Using the records that follow, count the lines containing the word "ADRIANSJAH" and give that number only.

____ Exercise data

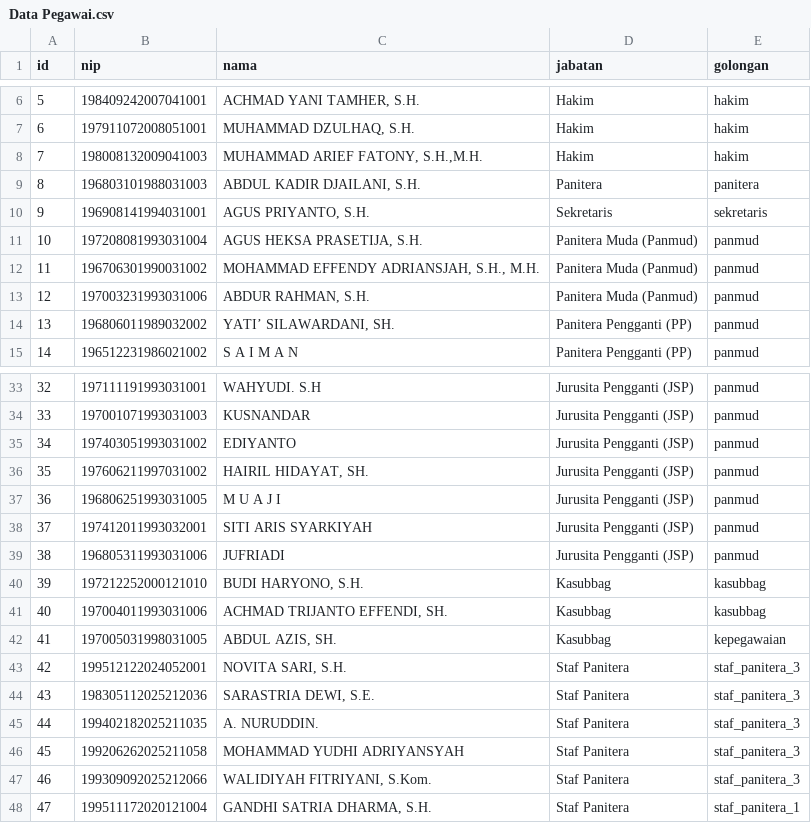
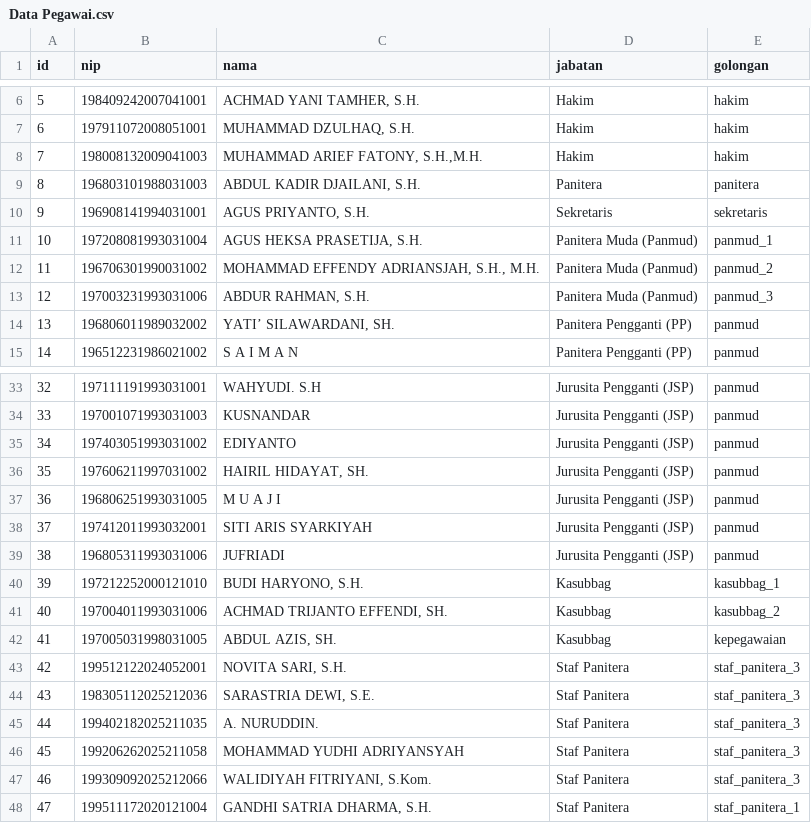
Before and after one commit to Erichaalfinandya/cuti-online, a CSV file: Data Pegawai.csv, drawn as a sheet; only a part is shown, gaps mark what is left out.

```diff
--- a/Data Pegawai.csv
+++ b/Data Pegawai.csv
@@ -10,5 +10,5 @@ id,nip,nama,jabatan,golongan
 9,196908141994031001,"AGUS PRIYANTO, S.H.",Sekretaris,sekretaris
-10,197208081993031004,"AGUS HEKSA PRASETIJA, S.H.",Panitera Muda (Panmud),panmud
-11,196706301990031002,"MOHAMMAD EFFENDY ADRIANSJAH, S.H., M.H.",Panitera Muda (Panmud),panmud
-12,197003231993031006,"ABDUR RAHMAN, S.H.",Panitera Muda (Panmud),panmud
+10,197208081993031004,"AGUS HEKSA PRASETIJA, S.H.",Panitera Muda (Panmud),panmud_1
+11,196706301990031002,"MOHAMMAD EFFENDY ADRIANSJAH, S.H., M.H.",Panitera Muda (Panmud),panmud_2
+12,197003231993031006,"ABDUR RAHMAN, S.H.",Panitera Muda (Panmud),panmud_3
 13,196806011989032002,"YATI’ SILAWARDANI, SH.",Panitera Pengganti (PP),panmud
@@ -39,4 +39,4 @@ id,nip,nama,jabatan,golongan
 38,196805311993031006,JUFRIADI,Jurusita Pengganti (JSP),panmud
-39,197212252000121010,"BUDI HARYONO, S.H.",Kasubbag,kasubbag
-40,197004011993031006,"ACHMAD TRIJANTO EFFENDI, SH.",Kasubbag,kasubbag
+39,197212252000121010,"BUDI HARYONO, S.H.",Kasubbag,kasubbag_1
+40,197004011993031006,"ACHMAD TRIJANTO EFFENDI, SH.",Kasubbag,kasubbag_2
 41,197005031998031005,"ABDUL AZIS, SH.",Kasubbag,kepegawaian
```
Also changed, not shown: 11 other files.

________

§ **Written response**:
2